"Cat, I swear—"
"Come on, you like the puns!" Cat called, already slipping outside.
"I tolerate the puns," she retorted. "Since I like the person making them."
There was a moment where she thought Cat might've left. Then came a quiet, almost shy response: "I like you, too."
Marinette smiled in spite of herself. "Yeah," she told the empty room. "I know."
. . .
If anyone had been looking outside about fifteen minutes later, they might have seen a familiar sight: Ladybug swinging through the city in the fading light, silhouetted against a dusk-blue sky.
They wouldn't, however, see the rooftop where she stopped—a secluded spot only a hero could reach, shielded from view by taller buildings on all sides—or the other person waiting for her in the shadows.
Which was exactly why they were meeting there.
Cat was the first to detransform, revealing a slightly rumpled tuxedo under his hero costume and painstakingly rumpled hair. He fidgeted, self-conscious, but one look at Ladybug put any doubts to rest; she was openly staring, her face the same color as her costume.
He grinned and held out his hand.
Shaking her head a little, Ladybug unfroze and stepped forward, dropping her transformation as she went. The skirt of her ball gown swayed with the motion, pale and shimmering and shot through with glittering beads. The sheer, flowy sleeves, more sparsely beaded, ended just above her elbows. It was the sort of dress that took hundreds of hours to bring to life—from sketch to pattern to stitching on the thousandth tiny crystal.
But the way Adrien was looking at her made it well worth the effort.
Marinette closed the distance between them and took his hand. The touch brought him back to life; he launched into an explanation of foot position and rhythm, gently adjusting their positions as he spoke. They walked through the first steps, eyes on their shoes and foreheads nearly touching. Then they tried it again. The dance was slow and stumbling at first, but he was a good teacher, and she learned fast.

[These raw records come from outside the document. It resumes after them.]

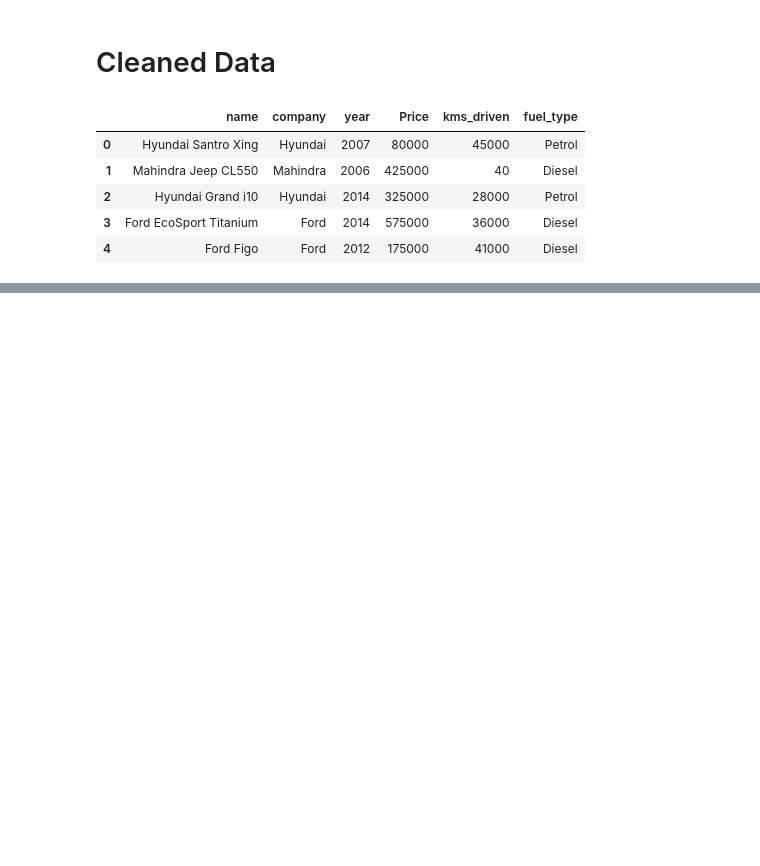
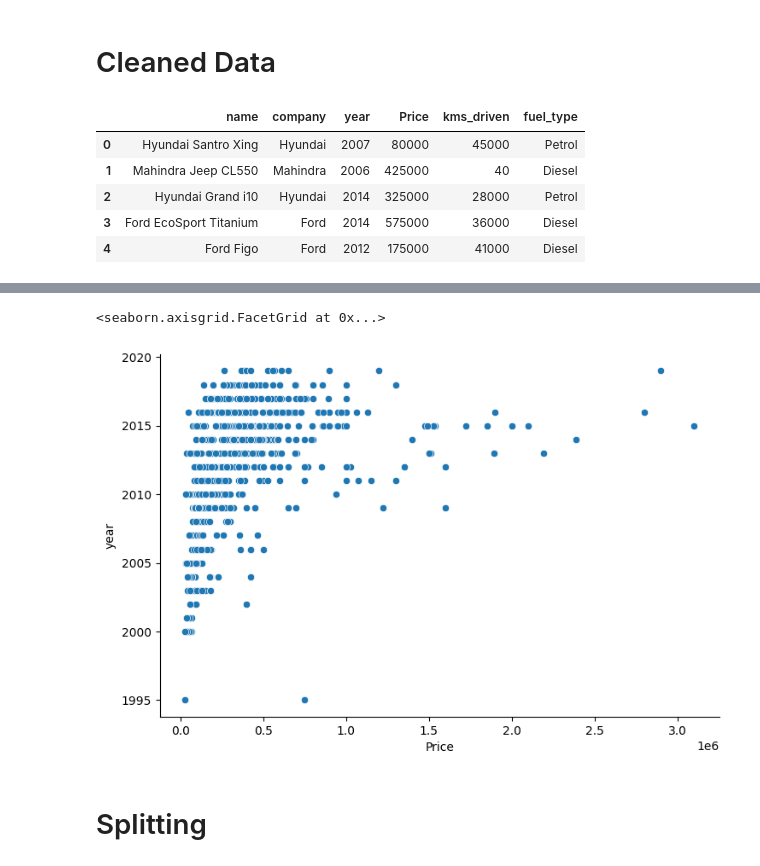
Before and after one commit to Bison619/Car-Price-prediction-System, a Jupyter notebook: carpredi.ipynb, the cells around one changed output, grey strips where cells are left out. Cells and saved outputs as stored; diff of their text form; code cells hidden in the pictures; blank space fills up the shorter version.

```diff
--- a/carpredi.ipynb
+++ b/carpredi.ipynb
@@ -308,0 +336,7 @@ data2.to_csv('Cleaned Car_data.csv')
+# %%
+sns.relplot(x='Price',y='year', aspect=1.5, data = data2,height = 5)
+# %% [output]
+<seaborn.axisgrid.FacetGrid at 0x...>
+[figure, added]
+# %% [markdown]
+# Splitting
```
Also changed, not shown: parts of 5 cells of this notebook.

And by the time last light faded, they were waltzing under the stars.